Task objective
These records are to be written out exactly as they read, minus the pictures.

Available data
======

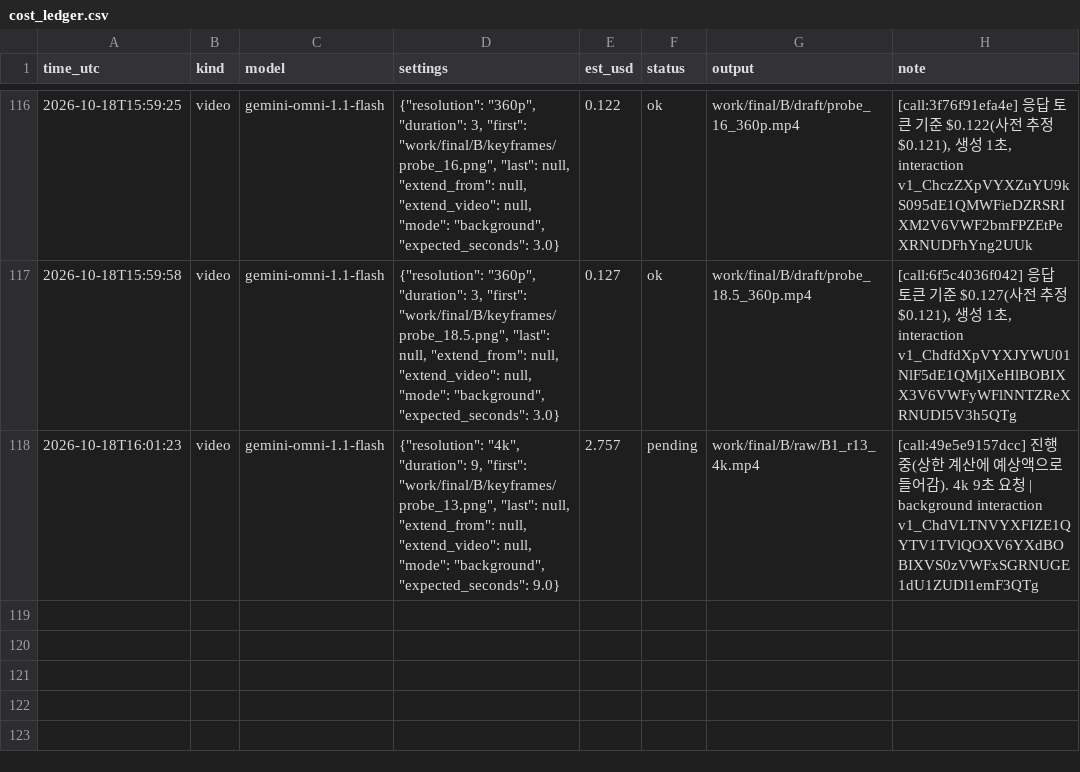
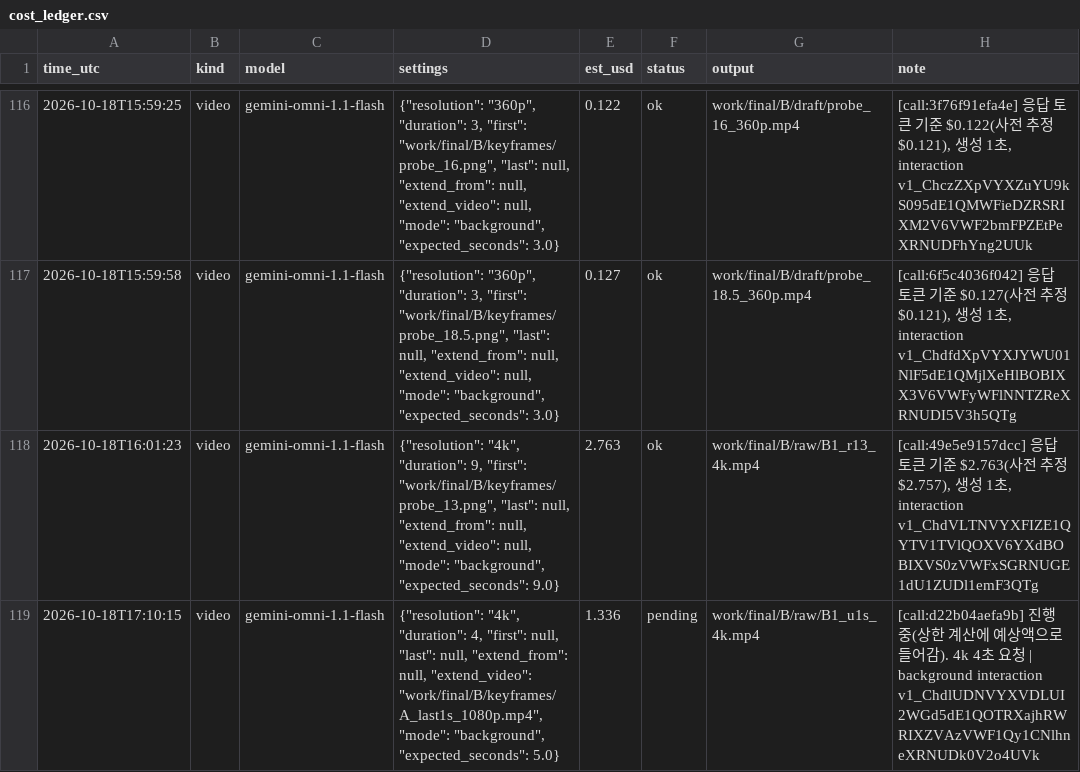
Before and after one commit to lkhh0408/lgh9766, a CSV file: work/cost_ledger.csv, drawn as a sheet; only a part is shown, gaps mark what is left out; the diff names each change by its address in the sheet, - before the commit and + after, or states it on an @@ line.

```diff
--- a/work/cost_ledger.csv
+++ b/work/cost_ledger.csv
-E118 (est_usd): 2.757
+E118 (est_usd): 2.763
-F118 (status): pending
+F118 (status): ok
-H118 (note): [call:49e5e9157dcc] 진행 중(상한 계산에 예상액으로 들어감). 4k 9초 요청 | background interaction v1_ChdVLTNVYXFIZE1QYTV1TVlQOXV6YXdBOBIXVS0zVWFxSGRNUGE1dU1ZUDl1emF3QTg
+H118 (note): [call:49e5e9157dcc] 응답 토큰 기준 $2.763(사전 추정 $2.757), 생성 1초, interaction v1_ChdVLTNVYXFIZE1QYTV1TVlQOXV6YXdBOBIXVS0zVWFxSGRNUGE1dU1ZUDl1emF3QTg
+row 119: 2026-10-18T17:10:15 | video | gemini-omni-1.1-flash | {"resolution": "4k", "duration": 4, "first": null, "last": null, "extend_from": null, "extend_video": "work/final/B/keyframes/A_last1s_1080p.mp4", "mode": "background", "expected_seconds": 5.0} | 1.336 | pending | work/final/B/raw/B1_u1s_4k.mp4 | [call:d22b04aefa9b] 진행 중(상한 계산에 예상액으로 들어감). 4k 4초 요청 | background interaction v1_ChdlUDNVYXVDLUI2WGd5dE1QOTRXajhRWRIXZVAzVWF1Qy1CNlhneXRNUDk0V2o4UVk
```
Also changed, not shown: 14 other files.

======

Result
Before and after one commit to lkhh0408/lgh9766, a CSV file: work/cost_ledger.csv, drawn as a sheet; only a part is shown, gaps mark what is left out; the diff names each change by its address in the sheet, - before the commit and + after, or states it on an @@ line.

```diff
--- a/work/cost_ledger.csv
+++ b/work/cost_ledger.csv
-E118 (est_usd): 2.757
+E118 (est_usd): 2.763
-F118 (status): pending
+F118 (status): ok
-H118 (note): [call:49e5e9157dcc] 진행 중(상한 계산에 예상액으로 들어감). 4k 9초 요청 | background interaction v1_ChdVLTNVYXFIZE1QYTV1TVlQOXV6YXdBOBIXVS0zVWFxSGRNUGE1dU1ZUDl1emF3QTg
+H118 (note): [call:49e5e9157dcc] 응답 토큰 기준 $2.763(사전 추정 $2.757), 생성 1초, interaction v1_ChdVLTNVYXFIZE1QYTV1TVlQOXV6YXdBOBIXVS0zVWFxSGRNUGE1dU1ZUDl1emF3QTg
+row 119: 2026-10-18T17:10:15 | video | gemini-omni-1.1-flash | {"resolution": "4k", "duration": 4, "first": null, "last": null, "extend_from": null, "extend_video": "work/final/B/keyframes/A_last1s_1080p.mp4", "mode": "background", "expected_seconds": 5.0} | 1.336 | pending | work/final/B/raw/B1_u1s_4k.mp4 | [call:d22b04aefa9b] 진행 중(상한 계산에 예상액으로 들어감). 4k 4초 요청 | background interaction v1_ChdlUDNVYXVDLUI2WGd5dE1QOTRXajhRWRIXZVAzVWF1Qy1CNlhneXRNUDk0V2o4UVk
```
Also changed, not shown: 14 other files.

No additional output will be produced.